== Your goal ==
In the listing below, pick out lines with "selection".

== Available data ==
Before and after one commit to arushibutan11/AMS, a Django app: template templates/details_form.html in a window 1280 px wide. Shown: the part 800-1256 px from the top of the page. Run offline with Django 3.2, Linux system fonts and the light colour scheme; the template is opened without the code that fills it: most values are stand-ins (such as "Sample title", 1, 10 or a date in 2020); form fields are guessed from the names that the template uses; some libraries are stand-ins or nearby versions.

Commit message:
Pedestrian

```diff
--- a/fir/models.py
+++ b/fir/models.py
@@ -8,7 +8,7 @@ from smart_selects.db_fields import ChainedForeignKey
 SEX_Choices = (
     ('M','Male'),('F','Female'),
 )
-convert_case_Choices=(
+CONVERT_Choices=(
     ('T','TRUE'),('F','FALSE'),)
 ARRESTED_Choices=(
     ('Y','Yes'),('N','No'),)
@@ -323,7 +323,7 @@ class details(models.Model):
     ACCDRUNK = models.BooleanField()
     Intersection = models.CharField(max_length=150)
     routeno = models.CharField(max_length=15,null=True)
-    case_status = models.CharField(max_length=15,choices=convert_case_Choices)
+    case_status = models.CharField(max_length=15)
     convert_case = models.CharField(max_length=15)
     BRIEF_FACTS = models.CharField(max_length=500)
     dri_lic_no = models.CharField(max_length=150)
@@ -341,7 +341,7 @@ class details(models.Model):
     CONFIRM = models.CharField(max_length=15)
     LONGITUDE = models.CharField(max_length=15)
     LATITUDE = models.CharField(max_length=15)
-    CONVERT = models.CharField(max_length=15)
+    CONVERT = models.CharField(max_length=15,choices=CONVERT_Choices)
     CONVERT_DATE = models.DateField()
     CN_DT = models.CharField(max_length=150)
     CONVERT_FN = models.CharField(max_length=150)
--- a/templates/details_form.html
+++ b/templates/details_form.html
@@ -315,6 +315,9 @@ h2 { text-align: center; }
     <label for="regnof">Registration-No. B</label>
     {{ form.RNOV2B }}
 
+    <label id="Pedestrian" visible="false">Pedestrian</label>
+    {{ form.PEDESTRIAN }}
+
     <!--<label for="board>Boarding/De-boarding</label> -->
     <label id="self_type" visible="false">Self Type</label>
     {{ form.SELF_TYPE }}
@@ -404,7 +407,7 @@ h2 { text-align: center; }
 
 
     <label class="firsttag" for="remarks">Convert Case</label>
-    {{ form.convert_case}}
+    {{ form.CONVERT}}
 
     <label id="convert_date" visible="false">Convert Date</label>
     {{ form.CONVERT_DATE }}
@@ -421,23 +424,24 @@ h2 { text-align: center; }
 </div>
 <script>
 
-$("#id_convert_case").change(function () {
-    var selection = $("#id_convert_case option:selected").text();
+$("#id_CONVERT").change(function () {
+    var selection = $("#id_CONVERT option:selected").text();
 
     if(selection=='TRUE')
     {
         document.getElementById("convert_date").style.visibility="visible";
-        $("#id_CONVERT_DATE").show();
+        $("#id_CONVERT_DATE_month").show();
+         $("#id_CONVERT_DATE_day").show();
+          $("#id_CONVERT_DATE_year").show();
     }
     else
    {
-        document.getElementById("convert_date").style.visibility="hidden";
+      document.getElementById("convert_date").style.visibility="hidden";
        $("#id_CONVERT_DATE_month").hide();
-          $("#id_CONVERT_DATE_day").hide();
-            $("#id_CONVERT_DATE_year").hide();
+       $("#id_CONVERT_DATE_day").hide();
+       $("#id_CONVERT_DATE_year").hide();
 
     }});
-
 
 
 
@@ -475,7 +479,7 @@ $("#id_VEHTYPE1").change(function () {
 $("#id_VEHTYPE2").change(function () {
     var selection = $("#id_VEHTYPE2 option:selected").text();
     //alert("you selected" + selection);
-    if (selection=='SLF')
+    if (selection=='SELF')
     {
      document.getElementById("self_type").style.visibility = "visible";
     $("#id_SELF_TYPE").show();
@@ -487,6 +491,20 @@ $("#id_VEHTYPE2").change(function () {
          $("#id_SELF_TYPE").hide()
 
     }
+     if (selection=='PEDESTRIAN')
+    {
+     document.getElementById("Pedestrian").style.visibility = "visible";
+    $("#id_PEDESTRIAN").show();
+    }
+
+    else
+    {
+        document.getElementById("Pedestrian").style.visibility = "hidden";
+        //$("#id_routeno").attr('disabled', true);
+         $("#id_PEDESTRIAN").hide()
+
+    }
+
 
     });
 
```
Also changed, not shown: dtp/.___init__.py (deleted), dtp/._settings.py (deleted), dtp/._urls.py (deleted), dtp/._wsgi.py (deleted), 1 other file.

== Solution to the problem ==
-    var selection = $("#id_convert_case option:selected").text();
+    var selection = $("#id_CONVERT option:selected").text();
     if(selection=='TRUE')
     var selection = $("#id_VEHTYPE2 option:selected").text();
     //alert("you selected" + selection);
-    if (selection=='SLF')
+    if (selection=='SELF')
+     if (selection=='PEDESTRIAN')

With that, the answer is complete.